** Problem description **
From the first line to the last, restate every record word for word, leaving out the pictures.

Difference listings:
※ ※ ※

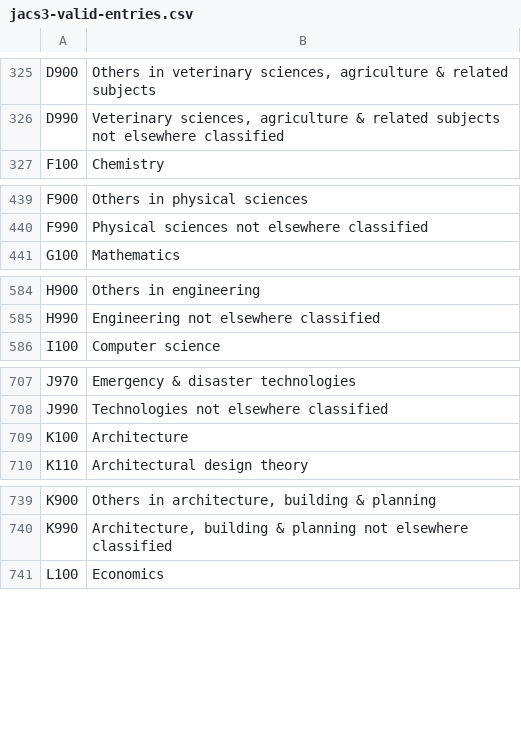
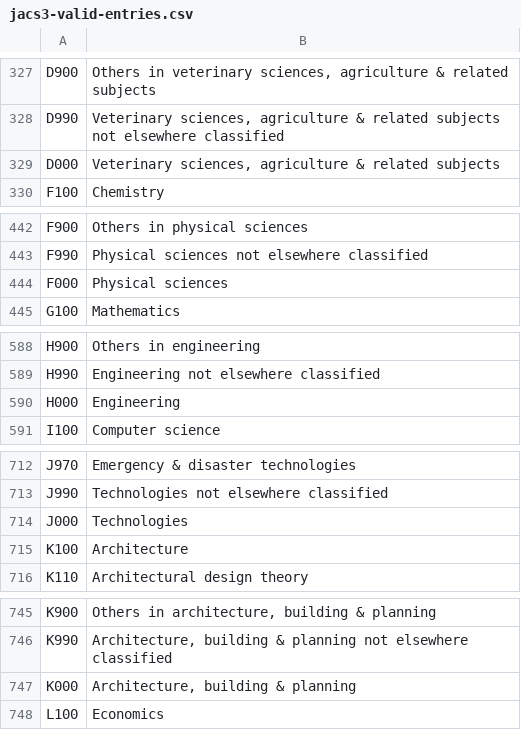
Before and after one commit to wilmTap/analytics-udd, a CSV file: media/jacs3-valid-entries.csv, drawn as a sheet; only a part is shown, gaps mark what is left out; the diff covers the shown part only; the diff names each change by its address in the sheet, - before the commit and + after, or states it on an @@ line.

```diff
--- a/media/jacs3-valid-entries.csv
+++ b/media/jacs3-valid-entries.csv
+row 329: D000 | Veterinary sciences, agriculture & related subjects
+row 444: F000 | Physical sciences
+row 590: H000 | Engineering
+row 714: J000 | Technologies
+row 747: K000 | Architecture, building & planning
```
Also changed, not shown: 14 added rows, 1 removed row and 2 edited cells elsewhere in this file.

※ ※ ※

** Expected output **
Before and after one commit to wilmTap/analytics-udd, a CSV file: media/jacs3-valid-entries.csv, drawn as a sheet; only a part is shown, gaps mark what is left out; the diff covers the shown part only; the diff names each change by its address in the sheet, - before the commit and + after, or states it on an @@ line.

```diff
--- a/media/jacs3-valid-entries.csv
+++ b/media/jacs3-valid-entries.csv
+row 329: D000 | Veterinary sciences, agriculture & related subjects
+row 444: F000 | Physical sciences
+row 590: H000 | Engineering
+row 714: J000 | Technologies
+row 747: K000 | Architecture, building & planning
```
Also changed, not shown: 14 added rows, 1 removed row and 2 edited cells elsewhere in this file.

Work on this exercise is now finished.